One thing about tonight is that Mumford & Sons may as well be two different bands. Everything in Mumford & Sons’ show varies depending on whether they’re playing songs from ‘Sigh No More’, ‘Babel’ or most significantly, 2015’s ‘’Wilder Mind’. For songs from the latter album, imagine a weird mixture of the bland, middle of the road-ness of Coldplay, mixed with a heavier Kings of Leon sound; the result is a confusion which suggests a lack of identity for the band. It wouldn’t be a problem if Mumford & Sons were at least in some way original, but they’ve just gone from one predictability to another.
That being said, the inescapable talent of the band is impossible to ignore. This is evident when all four members take to the stage with just one guitar for Cold Arms, their harmonies and precision making for a truly beautiful moment. Moreover, Marcus Mumford’s mixture of roles which sees him take to the drums for a while, whilst continuing to sing, is pretty impressive. All four of them also play multiple instruments throughout the set, showcasing their undeniable musicianship and skill.
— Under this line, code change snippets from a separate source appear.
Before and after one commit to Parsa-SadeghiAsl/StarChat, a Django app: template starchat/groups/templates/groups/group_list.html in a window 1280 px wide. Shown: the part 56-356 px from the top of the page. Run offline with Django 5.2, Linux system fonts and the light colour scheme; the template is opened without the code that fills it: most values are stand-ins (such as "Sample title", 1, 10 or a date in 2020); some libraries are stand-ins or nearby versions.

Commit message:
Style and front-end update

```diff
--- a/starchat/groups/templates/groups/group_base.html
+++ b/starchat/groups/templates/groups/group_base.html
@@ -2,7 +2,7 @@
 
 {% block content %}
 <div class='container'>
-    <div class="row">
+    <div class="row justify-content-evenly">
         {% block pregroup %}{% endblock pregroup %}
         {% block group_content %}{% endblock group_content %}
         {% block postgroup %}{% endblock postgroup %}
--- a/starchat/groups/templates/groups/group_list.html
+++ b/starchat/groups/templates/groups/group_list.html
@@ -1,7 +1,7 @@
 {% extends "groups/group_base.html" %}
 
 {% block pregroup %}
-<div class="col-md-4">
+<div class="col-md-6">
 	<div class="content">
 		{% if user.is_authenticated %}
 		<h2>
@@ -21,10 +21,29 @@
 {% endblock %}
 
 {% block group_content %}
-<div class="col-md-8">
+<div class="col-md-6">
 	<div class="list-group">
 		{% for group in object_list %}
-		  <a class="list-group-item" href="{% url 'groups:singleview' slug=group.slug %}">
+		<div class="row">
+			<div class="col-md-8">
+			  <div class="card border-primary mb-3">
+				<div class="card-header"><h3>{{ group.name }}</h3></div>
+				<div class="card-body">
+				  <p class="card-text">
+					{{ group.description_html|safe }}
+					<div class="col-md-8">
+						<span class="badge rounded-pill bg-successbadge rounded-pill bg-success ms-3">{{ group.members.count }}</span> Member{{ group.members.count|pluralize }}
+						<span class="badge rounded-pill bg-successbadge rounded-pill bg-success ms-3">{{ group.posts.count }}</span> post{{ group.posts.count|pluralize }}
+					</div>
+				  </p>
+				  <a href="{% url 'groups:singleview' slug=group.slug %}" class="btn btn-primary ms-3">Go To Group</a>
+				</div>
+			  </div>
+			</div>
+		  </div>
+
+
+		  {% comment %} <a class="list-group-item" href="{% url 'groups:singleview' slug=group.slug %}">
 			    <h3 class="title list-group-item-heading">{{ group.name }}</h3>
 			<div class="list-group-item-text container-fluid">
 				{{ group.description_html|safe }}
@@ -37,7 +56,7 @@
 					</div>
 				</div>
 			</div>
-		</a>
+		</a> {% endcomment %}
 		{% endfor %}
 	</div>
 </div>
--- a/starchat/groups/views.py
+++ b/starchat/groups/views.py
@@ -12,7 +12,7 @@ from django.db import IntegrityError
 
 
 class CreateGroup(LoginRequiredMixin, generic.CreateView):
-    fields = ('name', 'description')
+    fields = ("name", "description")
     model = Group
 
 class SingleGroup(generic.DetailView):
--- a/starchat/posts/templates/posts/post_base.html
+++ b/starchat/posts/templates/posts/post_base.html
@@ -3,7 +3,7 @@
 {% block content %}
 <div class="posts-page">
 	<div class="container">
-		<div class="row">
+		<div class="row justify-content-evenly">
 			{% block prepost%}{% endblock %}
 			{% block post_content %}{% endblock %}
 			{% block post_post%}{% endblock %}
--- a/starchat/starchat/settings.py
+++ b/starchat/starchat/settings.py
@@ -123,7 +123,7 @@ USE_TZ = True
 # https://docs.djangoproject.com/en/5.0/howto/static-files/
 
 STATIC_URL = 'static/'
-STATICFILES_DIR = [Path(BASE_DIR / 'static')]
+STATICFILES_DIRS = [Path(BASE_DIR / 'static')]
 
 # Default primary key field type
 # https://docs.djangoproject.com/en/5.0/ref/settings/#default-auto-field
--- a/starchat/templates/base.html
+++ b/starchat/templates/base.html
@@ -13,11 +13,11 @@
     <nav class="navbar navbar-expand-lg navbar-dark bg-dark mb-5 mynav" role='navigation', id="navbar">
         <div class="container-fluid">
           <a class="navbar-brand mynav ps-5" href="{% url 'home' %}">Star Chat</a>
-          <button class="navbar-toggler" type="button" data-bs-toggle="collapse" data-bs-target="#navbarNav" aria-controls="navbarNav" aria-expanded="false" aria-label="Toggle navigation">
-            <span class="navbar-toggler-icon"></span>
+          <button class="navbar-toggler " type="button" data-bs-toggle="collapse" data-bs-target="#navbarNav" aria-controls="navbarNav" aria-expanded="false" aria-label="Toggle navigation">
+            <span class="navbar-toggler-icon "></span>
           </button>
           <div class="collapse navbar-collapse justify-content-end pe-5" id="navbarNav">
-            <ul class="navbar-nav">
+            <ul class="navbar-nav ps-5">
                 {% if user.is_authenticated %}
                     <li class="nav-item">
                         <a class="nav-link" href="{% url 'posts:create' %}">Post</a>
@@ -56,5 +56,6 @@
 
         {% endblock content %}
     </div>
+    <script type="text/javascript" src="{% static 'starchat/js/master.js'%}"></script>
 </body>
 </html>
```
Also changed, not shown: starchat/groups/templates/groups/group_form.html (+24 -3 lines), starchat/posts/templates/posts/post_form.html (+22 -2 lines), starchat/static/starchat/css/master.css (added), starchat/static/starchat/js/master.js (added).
And maybe because of this, Mumford & Sons do put on a very good show (despite some awkward moments where it becomes clear that the crowd’s loyalties still lie with the first two albums). After all, The Cave is a song that actually merits the success it got for the band. In this setting in particular, the lyrics and the rhythm come across perfectly. Marcus Mumford is also a strong front man with a striking voice and the confidence to really work the stage.
All in all, Mumford & Sons are what they are. They may be pretty bland, middle of the road, all of their songs have the same form (slow to start, then build to some sort of a climax), but there’s something about their show that truly saves them from being completely disregarded. Some of their songs are incredibly catchy and well written, they all know how to put on a show and most importantly, both they and the crowd seem to be having a great time doing what they’re doing. If a band’s saving grace is their live show, that’s actually not a terrible thing. Mumford & Sons have definitely put on a show worth seeing and perhaps with a little bit of time, there will be a bit more an actual recognisable identity that will set them aside from the rest.